*** Block opens ***

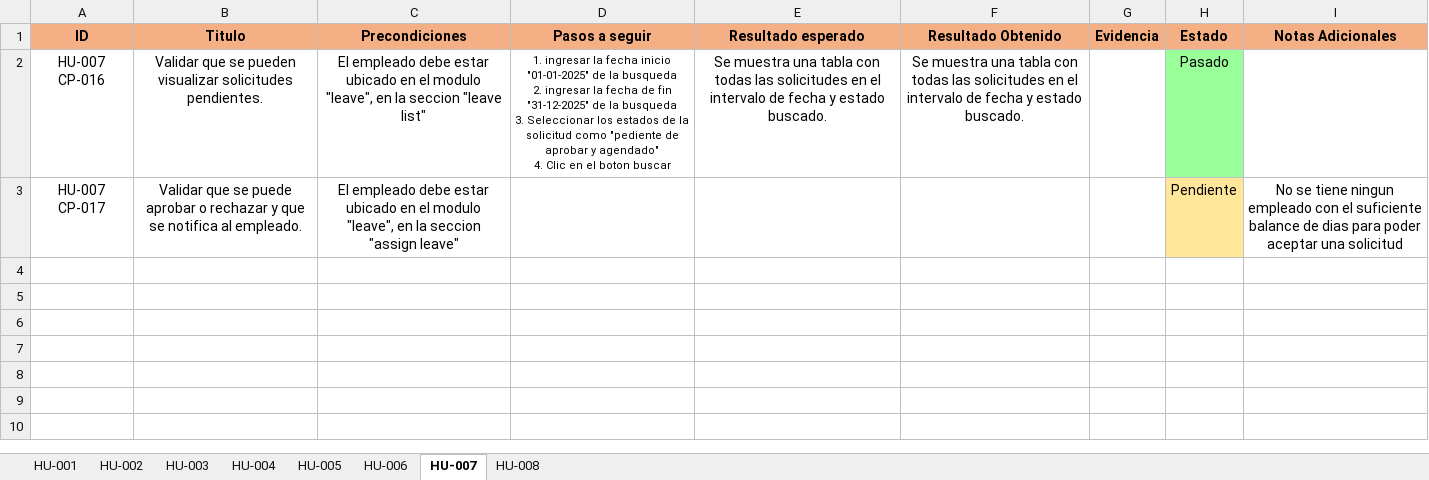
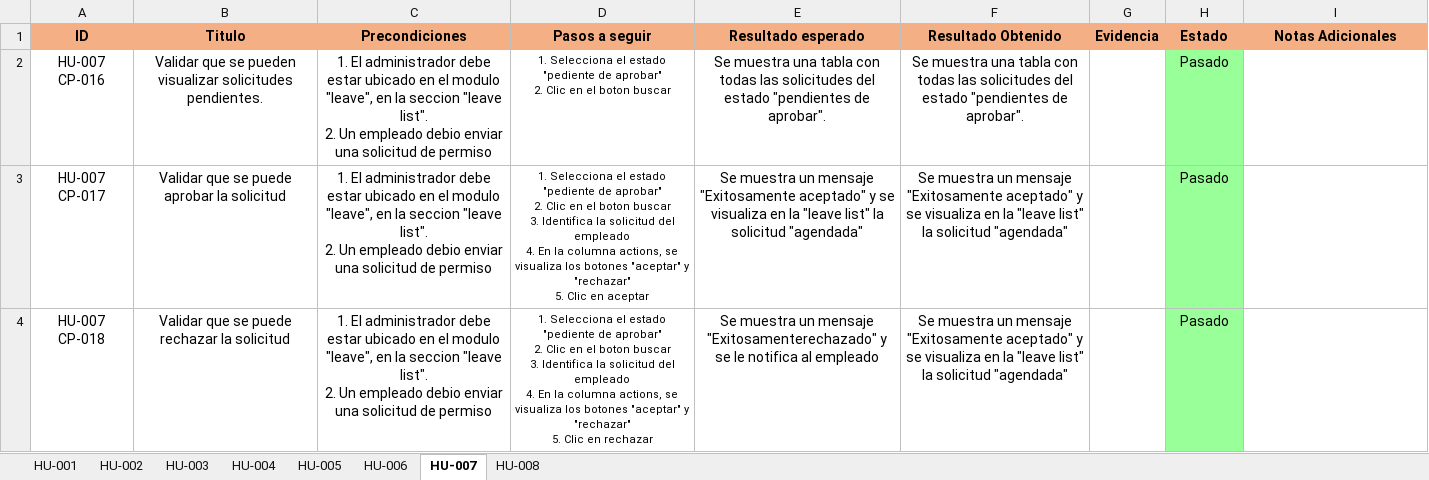
Before and after one commit to DiegoMP34/Portafolio-QA-Automatizacion, an Excel workbook: 02-Pruebas_Manuales/Casos_de_Prueba.xlsx, sheet HU-007, drawn as a sheet; values as stored, in another font and other column widths than the file's, no borders; ↵ is a line break in a cell; the diff names each change by its address in the sheet, - before the commit and + after, or states it on an @@ line.

```diff
--- a/02-Pruebas_Manuales/Casos_de_Prueba.xlsx (sheet HU-007)
+++ b/02-Pruebas_Manuales/Casos_de_Prueba.xlsx (sheet HU-007)
-C2 (Precondiciones): El empleado debe estar ubicado en el modulo "leave", en la seccion "leave list"
+C2 (Precondiciones): 1. El administrador debe estar ubicado en el modulo "leave", en la seccion "leave list". ↵ 2. Un empleado debio enviar una solicitud de permiso
-D2 (Pasos a seguir): 1. ingresar la fecha inicio "01-01-2025" de la busqueda ↵ 2. ingresar la fecha de fin "31-12-2025" de la busqueda ↵ 3. Seleccionar los estados de la solicitud como "pediente de aprobar y agendado" ↵ 4. Clic en…
+D2 (Pasos a seguir): 1. Selecciona el estado "pediente de aprobar" ↵ 2. Clic en…
-E2 (Resultado esperado): …las solicitudes en el intervalo de fecha y estado buscado.
+E2 (Resultado esperado): …las solicitudes del estado "pendientes de aprobar".
-F2 (Resultado Obtenido): …las solicitudes en el intervalo de fecha y estado buscado.
+F2 (Resultado Obtenido): …las solicitudes del estado "pendientes de aprobar".
-B3 (Titulo): …puede aprobar o rechazar y que se notifica al empleado.
+B3 (Titulo): …puede aprobar la solicitud
-C3 (Precondiciones): El empleado debe estar ubicado en el modulo "leave", en la seccion "assign leave"
+C3 (Precondiciones): 1. El administrador debe estar ubicado en el modulo "leave", en la seccion "leave list". ↵ 2. Un empleado debio enviar una solicitud de permiso
-D3 (Pasos a seguir): (empty)
+D3 (Pasos a seguir): 1. Selecciona el estado "pediente de aprobar" ↵ 2. Clic en el boton buscar ↵ 3. Identifica la solicitud del empleado ↵ 4. En la columna actions, se visualiza los botones "aceptar" y "rechazar" ↵ 5. Clic en aceptar
-E3 (Resultado esperado): (empty)
+E3 (Resultado esperado): Se muestra un mensaje "Exitosamente aceptado" y se visualiza en la "leave list" la solicitud "agendada"
-F3 (Resultado Obtenido): (empty)
+F3 (Resultado Obtenido): Se muestra un mensaje "Exitosamente aceptado" y se visualiza en la "leave list" la solicitud "agendada"
-H3 (Estado): Pendiente
+H3 (Estado): Pasado
-H3 fill: #FFE699
+H3 fill: #99FF99
-I3 (Notas Adicionales): No se tiene ningun empleado con el suficiente balance de dias para poder aceptar una solicitud
+I3 (Notas Adicionales): (empty)
+row 4: HU-007 CP-018 | Validar que se puede rechazar la solicitud | 1. El administrador debe estar ubicado en el modulo "leave", en la seccion "leave list". ↵ 2. Un empleado debio enviar una solicitud de permiso | 1. Selecciona el estado "pediente de aprobar" ↵ 2. Clic en el boton buscar ↵ 3. Identifica la solicitud del empleado ↵ 4. En la columna actions, se visualiza los botones "aceptar" y "rechazar" ↵ 5. Clic en rechazar | Se muestra un mensaje "Exitosamenterechazado" y se le notifica al empleado | Se muestra un mensaje "Exitosamente aceptado" y se visualiza en la "leave list" la solicitud "agendada" |  | Pasado
```
Also changed, not shown: sheet HU-006, 01-Requisitos-Historias_Usuario/Requisitos-Historias_Usuario.xlsx, 02-Pruebas_Manuales/Matriz_de_Trazabilidad.xlsx.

*** Block closes ***

Looking at the entries above, count the lines that contain the string "fecha", then give the number and nothing else.

SOLUTION FOR THIS PROBLEM: 3